- _RECORDED INFORMATION_:
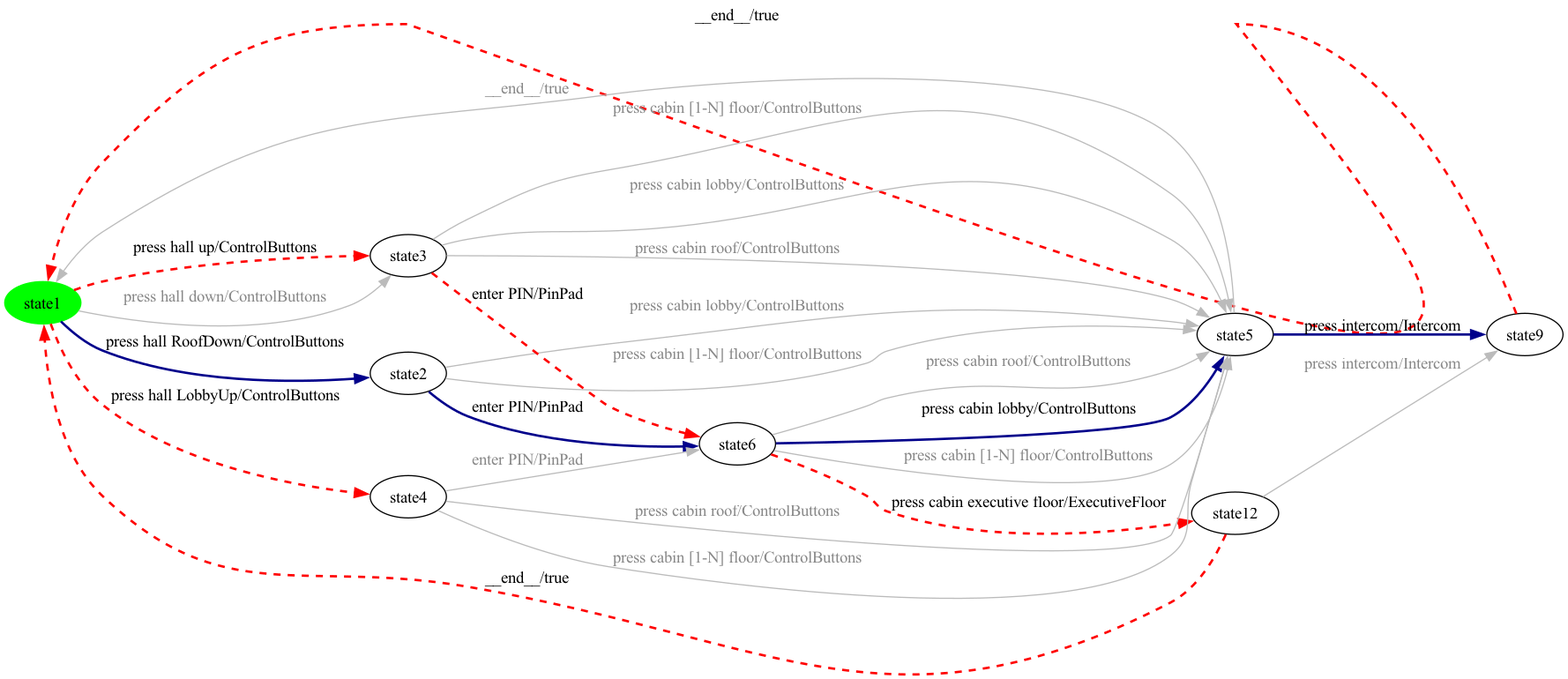
Before: milestone-reports/per-product-all-states/Elevator/Elevator-product1-walk.png, a diagram exported from Graphviz (dilekozturk93/vibes). Its source is kept beside it as milestone-reports/per-product-all-states/Elevator/Elevator-product1-walk.dot.
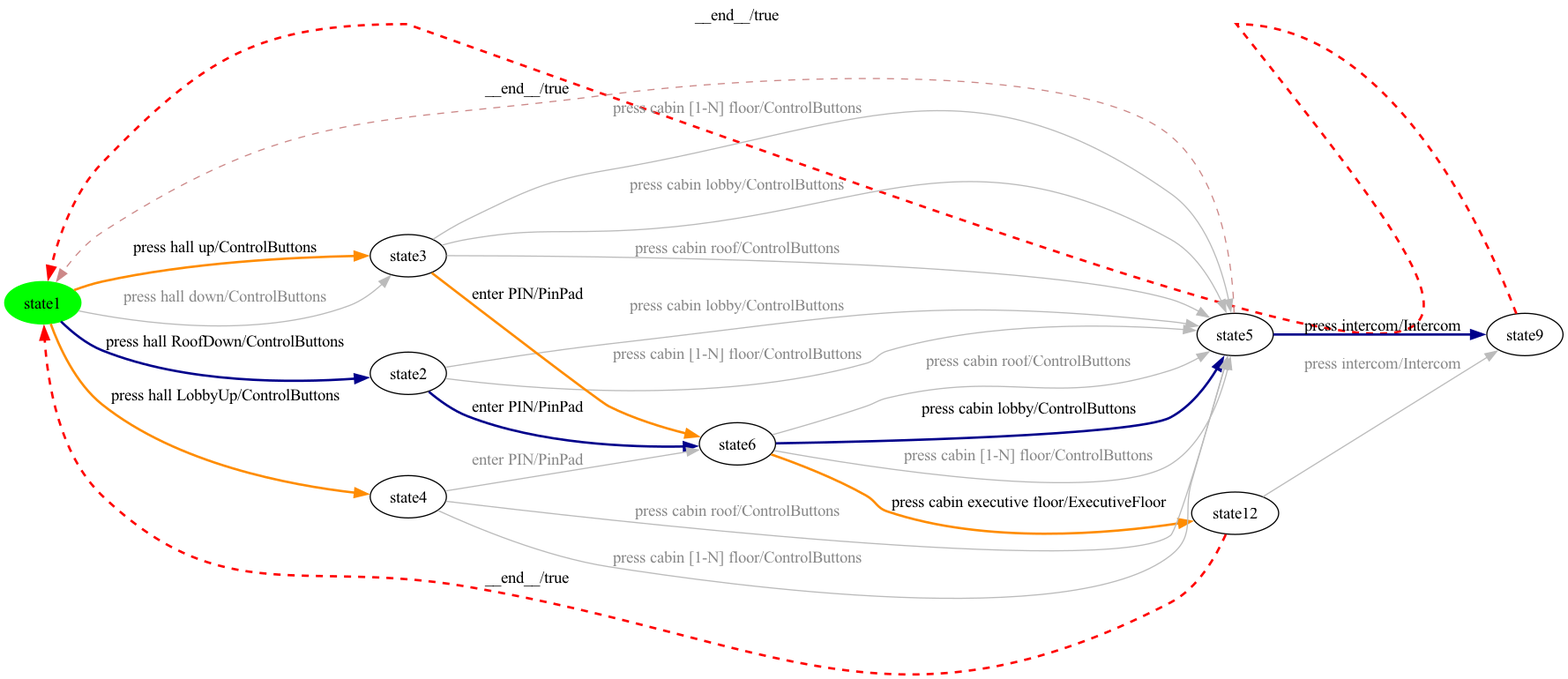
After the change.

The edit, as a diff of the source:
```diff
@@ -10,12 +10,12 @@
 state7 [ label = "state3" ];
 state2 -> state3 [ label=" press cabin lobby/ControlButtons ", style=bold, color=darkblue, penwidth=2 ];
 state2 -> state3 [ label=" press cabin [1-N] floor/ControlButtons ", color="#bbbbbb", fontcolor="#888888" ];
-state2 -> state4 [ label=" press cabin executive floor/ExecutiveFloor ", style=dashed, color=red, penwidth=2 ];
+state2 -> state4 [ label=" press cabin executive floor/ExecutiveFloor ", style=bold, color=darkorange, penwidth=2 ];
 state1 -> state0 [ label=" __end__/true ", style=dashed, color=red, penwidth=2 ];
 state0 -> state5 [ label=" press hall RoofDown/ControlButtons ", style=bold, color=darkblue, penwidth=2 ];
-state7 -> state2 [ label=" enter PIN/PinPad ", style=dashed, color=red, penwidth=2 ];
+state7 -> state2 [ label=" enter PIN/PinPad ", style=bold, color=darkorange, penwidth=2 ];
 state3 -> state1 [ label=" press intercom/Intercom ", style=bold, color=darkblue, penwidth=2 ];
-state0 -> state7 [ label=" press hall up/ControlButtons ", style=dashed, color=red, penwidth=2 ];
+state0 -> state7 [ label=" press hall up/ControlButtons ", style=bold, color=darkorange, penwidth=2 ];
 state6 -> state3 [ label=" press cabin roof/ControlButtons ", color="#bbbbbb", fontcolor="#888888" ];
 state5 -> state3 [ label=" press cabin [1-N] floor/ControlButtons ", color="#bbbbbb", fontcolor="#888888" ];
 state6 -> state3 [ label=" press cabin [1-N] floor/ControlButtons ", color="#bbbbbb", fontcolor="#888888" ];
@@ -28,7 +28,7 @@
 state7 -> state3 [ label=" press cabin roof/ControlButtons ", color="#bbbbbb", fontcolor="#888888" ];
 state0 -> state7 [ label=" press hall down/ControlButtons ", color="#bbbbbb", fontcolor="#888888" ];
 state5 -> state3 [ label=" press cabin lobby/ControlButtons ", color="#bbbbbb", fontcolor="#888888" ];
-state0 -> state6 [ label=" press hall LobbyUp/ControlButtons ", style=dashed, color=red, penwidth=2 ];
+state0 -> state6 [ label=" press hall LobbyUp/ControlButtons ", style=bold, color=darkorange, penwidth=2 ];
 state7 -> state3 [ label=" press cabin [1-N] floor/ControlButtons ", color="#bbbbbb", fontcolor="#888888" ];
-state3 -> state0 [ label=" __end__/true ", color="#bbbbbb", fontcolor="#888888" ];
+state3 -> state0 [ label=" __end__/true ", style=dashed, color="#cc8888" ];
 }
```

- _ASSIGNED TASK_: Give the entries above again, exactly as written and free of images.

- _WORKED SOLUTION_:
Before: milestone-reports/per-product-all-states/Elevator/Elevator-product1-walk.png, a diagram exported from Graphviz (dilekozturk93/vibes). Its source is kept beside it as milestone-reports/per-product-all-states/Elevator/Elevator-product1-walk.dot.
After the change.

The edit, as a diff of the source:
```diff
@@ -10,12 +10,12 @@
 state7 [ label = "state3" ];
 state2 -> state3 [ label=" press cabin lobby/ControlButtons ", style=bold, color=darkblue, penwidth=2 ];
 state2 -> state3 [ label=" press cabin [1-N] floor/ControlButtons ", color="#bbbbbb", fontcolor="#888888" ];
-state2 -> state4 [ label=" press cabin executive floor/ExecutiveFloor ", style=dashed, color=red, penwidth=2 ];
+state2 -> state4 [ label=" press cabin executive floor/ExecutiveFloor ", style=bold, color=darkorange, penwidth=2 ];
 state1 -> state0 [ label=" __end__/true ", style=dashed, color=red, penwidth=2 ];
 state0 -> state5 [ label=" press hall RoofDown/ControlButtons ", style=bold, color=darkblue, penwidth=2 ];
-state7 -> state2 [ label=" enter PIN/PinPad ", style=dashed, color=red, penwidth=2 ];
+state7 -> state2 [ label=" enter PIN/PinPad ", style=bold, color=darkorange, penwidth=2 ];
 state3 -> state1 [ label=" press intercom/Intercom ", style=bold, color=darkblue, penwidth=2 ];
-state0 -> state7 [ label=" press hall up/ControlButtons ", style=dashed, color=red, penwidth=2 ];
+state0 -> state7 [ label=" press hall up/ControlButtons ", style=bold, color=darkorange, penwidth=2 ];
 state6 -> state3 [ label=" press cabin roof/ControlButtons ", color="#bbbbbb", fontcolor="#888888" ];
 state5 -> state3 [ label=" press cabin [1-N] floor/ControlButtons ", color="#bbbbbb", fontcolor="#888888" ];
 state6 -> state3 [ label=" press cabin [1-N] floor/ControlButtons ", color="#bbbbbb", fontcolor="#888888" ];
@@ -28,7 +28,7 @@
 state7 -> state3 [ label=" press cabin roof/ControlButtons ", color="#bbbbbb", fontcolor="#888888" ];
 state0 -> state7 [ label=" press hall down/ControlButtons ", color="#bbbbbb", fontcolor="#888888" ];
 state5 -> state3 [ label=" press cabin lobby/ControlButtons ", color="#bbbbbb", fontcolor="#888888" ];
-state0 -> state6 [ label=" press hall LobbyUp/ControlButtons ", style=dashed, color=red, penwidth=2 ];
+state0 -> state6 [ label=" press hall LobbyUp/ControlButtons ", style=bold, color=darkorange, penwidth=2 ];
 state7 -> state3 [ label=" press cabin [1-N] floor/ControlButtons ", color="#bbbbbb", fontcolor="#888888" ];
-state3 -> state0 [ label=" __end__/true ", color="#bbbbbb", fontcolor="#888888" ];
+state3 -> state0 [ label=" __end__/true ", style=dashed, color="#cc8888" ];
 }
```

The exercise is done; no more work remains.